Exercise prompt >>
Show every line of the data that includes the word "width".

Exercise data >>
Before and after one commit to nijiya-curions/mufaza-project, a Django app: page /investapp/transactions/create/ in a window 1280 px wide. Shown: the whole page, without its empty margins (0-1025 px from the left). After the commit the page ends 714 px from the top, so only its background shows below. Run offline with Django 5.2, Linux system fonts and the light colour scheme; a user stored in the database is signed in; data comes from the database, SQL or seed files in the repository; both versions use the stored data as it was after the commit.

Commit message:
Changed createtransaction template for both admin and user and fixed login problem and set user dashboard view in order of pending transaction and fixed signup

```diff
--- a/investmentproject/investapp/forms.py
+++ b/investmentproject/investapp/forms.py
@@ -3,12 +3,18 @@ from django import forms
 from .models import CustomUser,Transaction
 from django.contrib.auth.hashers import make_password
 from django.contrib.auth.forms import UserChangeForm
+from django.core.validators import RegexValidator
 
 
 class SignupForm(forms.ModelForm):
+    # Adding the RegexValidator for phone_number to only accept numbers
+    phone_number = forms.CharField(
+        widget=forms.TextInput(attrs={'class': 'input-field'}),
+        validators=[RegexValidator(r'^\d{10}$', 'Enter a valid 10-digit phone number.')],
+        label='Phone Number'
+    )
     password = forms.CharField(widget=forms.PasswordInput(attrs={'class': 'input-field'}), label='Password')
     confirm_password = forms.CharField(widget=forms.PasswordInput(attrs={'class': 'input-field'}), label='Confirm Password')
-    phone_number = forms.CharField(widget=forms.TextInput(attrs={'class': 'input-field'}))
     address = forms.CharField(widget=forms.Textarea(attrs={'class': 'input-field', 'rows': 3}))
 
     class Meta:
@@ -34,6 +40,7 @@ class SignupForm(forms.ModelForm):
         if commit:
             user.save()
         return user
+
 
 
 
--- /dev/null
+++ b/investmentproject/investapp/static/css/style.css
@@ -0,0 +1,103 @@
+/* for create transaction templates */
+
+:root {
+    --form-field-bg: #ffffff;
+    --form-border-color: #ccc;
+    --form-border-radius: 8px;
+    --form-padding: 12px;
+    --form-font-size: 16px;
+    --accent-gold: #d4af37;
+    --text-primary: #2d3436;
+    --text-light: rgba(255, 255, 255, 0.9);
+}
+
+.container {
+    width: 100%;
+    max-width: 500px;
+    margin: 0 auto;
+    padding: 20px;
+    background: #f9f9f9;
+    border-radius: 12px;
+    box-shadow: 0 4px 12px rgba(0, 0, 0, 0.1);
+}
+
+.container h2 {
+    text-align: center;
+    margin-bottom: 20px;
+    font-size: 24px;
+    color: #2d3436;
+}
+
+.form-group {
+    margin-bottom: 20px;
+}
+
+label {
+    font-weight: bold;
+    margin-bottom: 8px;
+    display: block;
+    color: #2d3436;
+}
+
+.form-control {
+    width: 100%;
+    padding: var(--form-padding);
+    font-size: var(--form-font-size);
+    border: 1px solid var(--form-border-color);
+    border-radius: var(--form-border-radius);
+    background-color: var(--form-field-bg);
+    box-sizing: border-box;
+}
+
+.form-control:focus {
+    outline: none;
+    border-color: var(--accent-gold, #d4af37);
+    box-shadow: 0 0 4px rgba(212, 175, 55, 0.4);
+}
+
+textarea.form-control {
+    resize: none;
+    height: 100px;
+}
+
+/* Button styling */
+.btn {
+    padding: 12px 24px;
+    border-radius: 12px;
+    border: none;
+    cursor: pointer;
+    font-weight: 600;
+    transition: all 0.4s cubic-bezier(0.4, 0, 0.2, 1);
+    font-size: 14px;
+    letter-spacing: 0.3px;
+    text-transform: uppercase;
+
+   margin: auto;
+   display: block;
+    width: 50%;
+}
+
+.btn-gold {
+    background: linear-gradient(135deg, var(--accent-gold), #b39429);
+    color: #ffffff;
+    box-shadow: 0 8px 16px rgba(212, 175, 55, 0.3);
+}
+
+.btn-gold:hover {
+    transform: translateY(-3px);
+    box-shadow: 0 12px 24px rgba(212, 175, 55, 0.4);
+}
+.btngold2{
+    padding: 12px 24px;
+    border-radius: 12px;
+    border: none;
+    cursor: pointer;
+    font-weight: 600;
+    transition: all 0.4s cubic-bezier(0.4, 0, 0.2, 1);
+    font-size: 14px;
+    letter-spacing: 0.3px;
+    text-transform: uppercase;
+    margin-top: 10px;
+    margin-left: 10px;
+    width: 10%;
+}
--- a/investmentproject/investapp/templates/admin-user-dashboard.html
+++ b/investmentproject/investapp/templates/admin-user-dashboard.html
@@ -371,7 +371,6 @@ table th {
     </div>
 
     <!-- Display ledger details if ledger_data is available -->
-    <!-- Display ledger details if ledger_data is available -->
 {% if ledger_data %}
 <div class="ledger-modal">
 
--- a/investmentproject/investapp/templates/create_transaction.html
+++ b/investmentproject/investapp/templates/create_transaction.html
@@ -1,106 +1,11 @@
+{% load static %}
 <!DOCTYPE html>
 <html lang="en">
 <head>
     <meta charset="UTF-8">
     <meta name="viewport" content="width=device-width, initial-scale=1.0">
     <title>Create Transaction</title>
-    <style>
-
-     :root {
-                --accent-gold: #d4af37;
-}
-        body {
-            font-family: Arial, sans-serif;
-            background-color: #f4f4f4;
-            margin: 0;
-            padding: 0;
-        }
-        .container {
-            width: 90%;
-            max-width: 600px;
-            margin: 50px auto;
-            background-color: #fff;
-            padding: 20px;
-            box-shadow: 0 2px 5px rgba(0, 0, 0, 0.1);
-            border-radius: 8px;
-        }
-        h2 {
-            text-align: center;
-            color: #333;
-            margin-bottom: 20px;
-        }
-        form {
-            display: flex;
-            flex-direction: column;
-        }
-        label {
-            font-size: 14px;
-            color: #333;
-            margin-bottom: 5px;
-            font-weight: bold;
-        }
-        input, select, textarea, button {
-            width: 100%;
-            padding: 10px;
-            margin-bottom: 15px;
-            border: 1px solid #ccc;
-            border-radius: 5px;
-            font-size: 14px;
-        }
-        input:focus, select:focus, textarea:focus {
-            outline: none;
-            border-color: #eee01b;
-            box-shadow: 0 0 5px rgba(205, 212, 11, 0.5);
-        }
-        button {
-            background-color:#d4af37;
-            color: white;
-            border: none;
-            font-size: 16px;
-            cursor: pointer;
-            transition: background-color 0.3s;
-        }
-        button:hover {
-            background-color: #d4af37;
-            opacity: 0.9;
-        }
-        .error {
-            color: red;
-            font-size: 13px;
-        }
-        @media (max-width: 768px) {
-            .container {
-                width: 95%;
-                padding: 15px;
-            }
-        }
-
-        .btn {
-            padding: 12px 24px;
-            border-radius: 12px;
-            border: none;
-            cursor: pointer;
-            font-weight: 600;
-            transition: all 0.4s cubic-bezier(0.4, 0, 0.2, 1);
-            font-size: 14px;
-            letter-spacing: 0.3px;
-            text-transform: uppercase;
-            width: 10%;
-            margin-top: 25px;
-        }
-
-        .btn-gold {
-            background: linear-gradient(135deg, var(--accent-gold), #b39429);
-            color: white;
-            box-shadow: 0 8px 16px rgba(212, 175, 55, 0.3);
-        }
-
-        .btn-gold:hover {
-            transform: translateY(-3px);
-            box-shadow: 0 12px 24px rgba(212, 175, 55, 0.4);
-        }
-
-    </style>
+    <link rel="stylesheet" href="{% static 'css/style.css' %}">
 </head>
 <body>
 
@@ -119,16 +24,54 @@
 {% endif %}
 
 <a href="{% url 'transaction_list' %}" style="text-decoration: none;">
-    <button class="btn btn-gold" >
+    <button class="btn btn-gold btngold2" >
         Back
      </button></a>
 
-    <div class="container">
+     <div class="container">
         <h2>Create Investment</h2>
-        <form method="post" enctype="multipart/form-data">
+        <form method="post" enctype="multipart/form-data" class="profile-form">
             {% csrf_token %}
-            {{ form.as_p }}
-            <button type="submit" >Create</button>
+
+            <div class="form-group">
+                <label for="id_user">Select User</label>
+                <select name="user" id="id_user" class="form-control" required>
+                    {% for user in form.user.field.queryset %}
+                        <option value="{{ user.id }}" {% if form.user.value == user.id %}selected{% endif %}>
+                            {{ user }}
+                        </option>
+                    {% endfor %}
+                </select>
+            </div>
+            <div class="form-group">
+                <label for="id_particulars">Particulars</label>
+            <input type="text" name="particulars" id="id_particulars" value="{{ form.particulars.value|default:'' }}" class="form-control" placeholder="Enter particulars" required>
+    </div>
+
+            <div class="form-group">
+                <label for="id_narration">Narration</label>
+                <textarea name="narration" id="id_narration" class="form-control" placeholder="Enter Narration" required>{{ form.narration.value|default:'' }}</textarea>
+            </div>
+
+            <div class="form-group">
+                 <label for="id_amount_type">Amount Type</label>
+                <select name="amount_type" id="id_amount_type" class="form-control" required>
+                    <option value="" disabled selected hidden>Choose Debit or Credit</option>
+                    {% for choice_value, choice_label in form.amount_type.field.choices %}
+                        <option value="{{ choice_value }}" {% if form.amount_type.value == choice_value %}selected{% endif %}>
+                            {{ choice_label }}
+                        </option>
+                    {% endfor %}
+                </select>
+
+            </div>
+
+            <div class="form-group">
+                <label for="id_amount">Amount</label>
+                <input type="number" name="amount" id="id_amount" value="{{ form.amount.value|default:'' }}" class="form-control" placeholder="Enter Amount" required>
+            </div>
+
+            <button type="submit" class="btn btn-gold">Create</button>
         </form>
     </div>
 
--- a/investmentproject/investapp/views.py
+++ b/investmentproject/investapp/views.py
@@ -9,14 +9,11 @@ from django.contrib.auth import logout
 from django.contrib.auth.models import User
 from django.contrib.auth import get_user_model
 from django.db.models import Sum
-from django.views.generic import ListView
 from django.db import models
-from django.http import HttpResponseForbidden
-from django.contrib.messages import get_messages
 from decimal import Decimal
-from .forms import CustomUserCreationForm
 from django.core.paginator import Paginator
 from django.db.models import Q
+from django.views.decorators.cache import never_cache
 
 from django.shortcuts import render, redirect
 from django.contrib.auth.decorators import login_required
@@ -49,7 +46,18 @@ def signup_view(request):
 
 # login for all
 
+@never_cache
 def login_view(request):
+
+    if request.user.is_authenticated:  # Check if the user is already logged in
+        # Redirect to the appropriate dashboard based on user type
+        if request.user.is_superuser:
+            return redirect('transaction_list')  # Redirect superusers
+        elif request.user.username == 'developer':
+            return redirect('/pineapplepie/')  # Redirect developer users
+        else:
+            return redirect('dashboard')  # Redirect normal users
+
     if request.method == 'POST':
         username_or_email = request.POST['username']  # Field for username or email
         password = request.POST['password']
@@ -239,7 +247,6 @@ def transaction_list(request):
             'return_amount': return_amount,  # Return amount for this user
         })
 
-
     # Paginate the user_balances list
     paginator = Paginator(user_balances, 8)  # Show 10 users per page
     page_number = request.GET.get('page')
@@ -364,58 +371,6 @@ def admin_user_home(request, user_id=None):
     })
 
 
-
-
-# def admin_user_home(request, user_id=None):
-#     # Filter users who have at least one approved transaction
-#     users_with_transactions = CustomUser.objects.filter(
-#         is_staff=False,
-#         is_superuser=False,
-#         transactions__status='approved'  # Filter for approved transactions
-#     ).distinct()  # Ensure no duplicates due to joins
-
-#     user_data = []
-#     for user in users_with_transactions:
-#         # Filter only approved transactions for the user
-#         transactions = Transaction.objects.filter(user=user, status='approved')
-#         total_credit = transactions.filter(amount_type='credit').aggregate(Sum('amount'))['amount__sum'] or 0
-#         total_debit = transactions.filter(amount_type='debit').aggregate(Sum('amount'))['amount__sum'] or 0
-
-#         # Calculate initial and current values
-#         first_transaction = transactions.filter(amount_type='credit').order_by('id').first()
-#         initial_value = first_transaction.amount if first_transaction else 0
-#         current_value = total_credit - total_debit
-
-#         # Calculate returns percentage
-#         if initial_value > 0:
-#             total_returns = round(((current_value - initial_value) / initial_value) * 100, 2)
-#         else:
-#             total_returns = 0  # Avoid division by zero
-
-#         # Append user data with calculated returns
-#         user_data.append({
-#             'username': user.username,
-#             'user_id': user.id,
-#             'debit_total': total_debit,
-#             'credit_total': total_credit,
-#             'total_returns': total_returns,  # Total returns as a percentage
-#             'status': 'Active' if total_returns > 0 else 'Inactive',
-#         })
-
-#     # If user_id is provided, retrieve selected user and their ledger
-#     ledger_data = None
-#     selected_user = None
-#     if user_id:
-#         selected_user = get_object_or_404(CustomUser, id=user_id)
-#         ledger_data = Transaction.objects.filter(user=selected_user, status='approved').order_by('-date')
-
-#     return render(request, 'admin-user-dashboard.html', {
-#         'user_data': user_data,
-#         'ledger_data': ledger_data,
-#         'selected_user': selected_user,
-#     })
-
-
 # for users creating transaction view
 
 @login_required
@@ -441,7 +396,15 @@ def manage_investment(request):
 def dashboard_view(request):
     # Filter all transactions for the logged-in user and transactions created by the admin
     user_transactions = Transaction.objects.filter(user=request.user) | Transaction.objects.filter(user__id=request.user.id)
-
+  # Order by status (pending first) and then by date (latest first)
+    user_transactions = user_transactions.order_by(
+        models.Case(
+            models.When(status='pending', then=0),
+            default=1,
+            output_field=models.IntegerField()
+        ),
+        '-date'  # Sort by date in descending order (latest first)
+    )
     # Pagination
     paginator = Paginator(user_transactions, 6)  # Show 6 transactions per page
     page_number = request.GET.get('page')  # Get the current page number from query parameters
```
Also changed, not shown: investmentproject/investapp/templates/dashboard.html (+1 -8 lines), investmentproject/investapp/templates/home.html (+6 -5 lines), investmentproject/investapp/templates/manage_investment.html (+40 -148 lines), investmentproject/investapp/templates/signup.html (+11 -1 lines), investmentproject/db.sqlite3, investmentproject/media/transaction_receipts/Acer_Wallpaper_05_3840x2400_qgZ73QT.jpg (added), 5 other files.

Result below >>
+    width: 100%;
+    max-width: 500px;
+    width: 100%;
+    width: 50%;
+    width: 10%;
     <meta name="viewport" content="width=device-width, initial-scale=1.0">
-            width: 90%;
-            max-width: 600px;
-            width: 100%;
-        @media (max-width: 768px) {
-                width: 95%;
-            width: 10%;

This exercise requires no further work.